### RECORDED DATA
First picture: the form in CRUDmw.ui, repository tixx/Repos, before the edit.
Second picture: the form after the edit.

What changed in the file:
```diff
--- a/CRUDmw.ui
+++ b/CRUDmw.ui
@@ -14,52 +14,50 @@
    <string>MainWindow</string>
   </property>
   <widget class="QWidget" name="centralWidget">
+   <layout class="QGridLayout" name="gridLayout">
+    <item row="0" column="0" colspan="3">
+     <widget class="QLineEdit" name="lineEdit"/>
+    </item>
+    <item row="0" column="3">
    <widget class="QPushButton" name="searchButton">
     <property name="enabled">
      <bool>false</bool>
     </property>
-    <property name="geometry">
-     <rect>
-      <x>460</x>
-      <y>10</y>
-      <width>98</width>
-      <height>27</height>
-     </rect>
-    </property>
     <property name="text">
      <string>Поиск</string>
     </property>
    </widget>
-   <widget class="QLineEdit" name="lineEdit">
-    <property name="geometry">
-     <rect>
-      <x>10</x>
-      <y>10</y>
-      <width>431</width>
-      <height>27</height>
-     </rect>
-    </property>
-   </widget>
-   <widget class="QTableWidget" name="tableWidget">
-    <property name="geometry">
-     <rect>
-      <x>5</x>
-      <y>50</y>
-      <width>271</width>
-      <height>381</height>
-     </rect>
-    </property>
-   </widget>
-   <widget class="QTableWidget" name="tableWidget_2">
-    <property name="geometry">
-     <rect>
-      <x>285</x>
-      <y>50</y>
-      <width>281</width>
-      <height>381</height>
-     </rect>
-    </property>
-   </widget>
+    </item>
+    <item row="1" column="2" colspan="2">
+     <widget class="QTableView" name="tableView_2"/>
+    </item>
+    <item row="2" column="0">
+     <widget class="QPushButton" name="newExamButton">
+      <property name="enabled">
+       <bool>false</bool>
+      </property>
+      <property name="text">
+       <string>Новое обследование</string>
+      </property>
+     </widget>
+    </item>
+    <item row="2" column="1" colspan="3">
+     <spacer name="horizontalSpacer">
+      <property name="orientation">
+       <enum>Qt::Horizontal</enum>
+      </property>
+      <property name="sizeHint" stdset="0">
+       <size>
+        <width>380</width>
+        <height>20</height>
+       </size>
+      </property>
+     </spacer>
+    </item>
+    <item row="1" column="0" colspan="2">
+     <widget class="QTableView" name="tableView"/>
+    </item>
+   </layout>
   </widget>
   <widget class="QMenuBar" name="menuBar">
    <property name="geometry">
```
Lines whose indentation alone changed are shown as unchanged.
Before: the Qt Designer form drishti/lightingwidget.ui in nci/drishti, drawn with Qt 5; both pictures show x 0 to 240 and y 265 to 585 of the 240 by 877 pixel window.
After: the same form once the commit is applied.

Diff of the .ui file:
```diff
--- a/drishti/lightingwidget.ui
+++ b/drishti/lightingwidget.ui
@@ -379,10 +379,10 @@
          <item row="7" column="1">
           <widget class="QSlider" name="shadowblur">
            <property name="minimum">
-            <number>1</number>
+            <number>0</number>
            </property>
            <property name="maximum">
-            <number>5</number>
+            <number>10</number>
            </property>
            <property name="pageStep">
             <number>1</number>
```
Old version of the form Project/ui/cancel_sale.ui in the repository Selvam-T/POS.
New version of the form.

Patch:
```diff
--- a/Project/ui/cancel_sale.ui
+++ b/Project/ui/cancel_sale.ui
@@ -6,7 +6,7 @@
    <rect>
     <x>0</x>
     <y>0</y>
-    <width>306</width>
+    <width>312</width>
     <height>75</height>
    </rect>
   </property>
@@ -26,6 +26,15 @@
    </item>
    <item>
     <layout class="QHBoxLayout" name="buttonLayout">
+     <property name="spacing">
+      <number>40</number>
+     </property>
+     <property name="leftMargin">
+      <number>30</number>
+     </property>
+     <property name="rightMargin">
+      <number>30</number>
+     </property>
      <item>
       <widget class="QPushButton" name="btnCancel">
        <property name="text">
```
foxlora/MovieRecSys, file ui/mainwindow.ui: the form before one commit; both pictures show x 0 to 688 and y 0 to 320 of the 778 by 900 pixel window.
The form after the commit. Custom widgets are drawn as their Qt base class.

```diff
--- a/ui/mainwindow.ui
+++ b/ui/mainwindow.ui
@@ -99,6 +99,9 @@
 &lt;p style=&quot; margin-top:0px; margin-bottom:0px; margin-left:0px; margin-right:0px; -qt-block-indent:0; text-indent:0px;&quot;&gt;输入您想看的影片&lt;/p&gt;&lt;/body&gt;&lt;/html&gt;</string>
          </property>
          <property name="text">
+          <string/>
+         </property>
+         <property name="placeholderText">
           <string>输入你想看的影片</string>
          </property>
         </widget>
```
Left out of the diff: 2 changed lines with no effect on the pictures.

### TASK STATEMENT
Each line of the data should be given back exactly.

### RESPONSE TO THIS EXERCISE
First picture: the form in CRUDmw.ui, repository tixx/Repos, before the edit.
Second picture: the form after the edit.

What changed in the file:
```diff
--- a/CRUDmw.ui
+++ b/CRUDmw.ui
@@ -14,52 +14,50 @@
    <string>MainWindow</string>
   </property>
   <widget class="QWidget" name="centralWidget">
+   <layout class="QGridLayout" name="gridLayout">
+    <item row="0" column="0" colspan="3">
+     <widget class="QLineEdit" name="lineEdit"/>
+    </item>
+    <item row="0" column="3">
    <widget class="QPushButton" name="searchButton">
     <property name="enabled">
      <bool>false</bool>
     </property>
-    <property name="geometry">
-     <rect>
-      <x>460</x>
-      <y>10</y>
-      <width>98</width>
-      <height>27</height>
-     </rect>
-    </property>
     <property name="text">
      <string>Поиск</string>
     </property>
    </widget>
-   <widget class="QLineEdit" name="lineEdit">
-    <property name="geometry">
-     <rect>
-      <x>10</x>
-      <y>10</y>
-      <width>431</width>
-      <height>27</height>
-     </rect>
-    </property>
-   </widget>
-   <widget class="QTableWidget" name="tableWidget">
-    <property name="geometry">
-     <rect>
-      <x>5</x>
-      <y>50</y>
-      <width>271</width>
-      <height>381</height>
-     </rect>
-    </property>
-   </widget>
-   <widget class="QTableWidget" name="tableWidget_2">
-    <property name="geometry">
-     <rect>
-      <x>285</x>
-      <y>50</y>
-      <width>281</width>
-      <height>381</height>
-     </rect>
-    </property>
-   </widget>
+    </item>
+    <item row="1" column="2" colspan="2">
+     <widget class="QTableView" name="tableView_2"/>
+    </item>
+    <item row="2" column="0">
+     <widget class="QPushButton" name="newExamButton">
+      <property name="enabled">
+       <bool>false</bool>
+      </property>
+      <property name="text">
+       <string>Новое обследование</string>
+      </property>
+     </widget>
+    </item>
+    <item row="2" column="1" colspan="3">
+     <spacer name="horizontalSpacer">
+      <property name="orientation">
+       <enum>Qt::Horizontal</enum>
+      </property>
+      <property name="sizeHint" stdset="0">
+       <size>
+        <width>380</width>
+        <height>20</height>
+       </size>
+      </property>
+     </spacer>
+    </item>
+    <item row="1" column="0" colspan="2">
+     <widget class="QTableView" name="tableView"/>
+    </item>
+   </layout>
   </widget>
   <widget class="QMenuBar" name="menuBar">
    <property name="geometry">
```
Lines whose indentation alone changed are shown as unchanged.
Before: the Qt Designer form drishti/lightingwidget.ui in nci/drishti, drawn with Qt 5; both pictures show x 0 to 240 and y 265 to 585 of the 240 by 877 pixel window.
After: the same form once the commit is applied.

Diff of the .ui file:
```diff
--- a/drishti/lightingwidget.ui
+++ b/drishti/lightingwidget.ui
@@ -379,10 +379,10 @@
          <item row="7" column="1">
           <widget class="QSlider" name="shadowblur">
            <property name="minimum">
-            <number>1</number>
+            <number>0</number>
            </property>
            <property name="maximum">
-            <number>5</number>
+            <number>10</number>
            </property>
            <property name="pageStep">
             <number>1</number>
```
Old version of the form Project/ui/cancel_sale.ui in the repository Selvam-T/POS.
New version of the form.

Patch:
```diff
--- a/Project/ui/cancel_sale.ui
+++ b/Project/ui/cancel_sale.ui
@@ -6,7 +6,7 @@
    <rect>
     <x>0</x>
     <y>0</y>
-    <width>306</width>
+    <width>312</width>
     <height>75</height>
    </rect>
   </property>
@@ -26,6 +26,15 @@
    </item>
    <item>
     <layout class="QHBoxLayout" name="buttonLayout">
+     <property name="spacing">
+      <number>40</number>
+     </property>
+     <property name="leftMargin">
+      <number>30</number>
+     </property>
+     <property name="rightMargin">
+      <number>30</number>
+     </property>
      <item>
       <widget class="QPushButton" name="btnCancel">
        <property name="text">
```
foxlora/MovieRecSys, file ui/mainwindow.ui: the form before one commit; both pictures show x 0 to 688 and y 0 to 320 of the 778 by 900 pixel window.
The form after the commit. Custom widgets are drawn as their Qt base class.

```diff
--- a/ui/mainwindow.ui
+++ b/ui/mainwindow.ui
@@ -99,6 +99,9 @@
 &lt;p style=&quot; margin-top:0px; margin-bottom:0px; margin-left:0px; margin-right:0px; -qt-block-indent:0; text-indent:0px;&quot;&gt;输入您想看的影片&lt;/p&gt;&lt;/body&gt;&lt;/html&gt;</string>
          </property>
          <property name="text">
+          <string/>
+         </property>
+         <property name="placeholderText">
           <string>输入你想看的影片</string>
          </property>
         </widget>
```
Left out of the diff: 2 changed lines with no effect on the pictures.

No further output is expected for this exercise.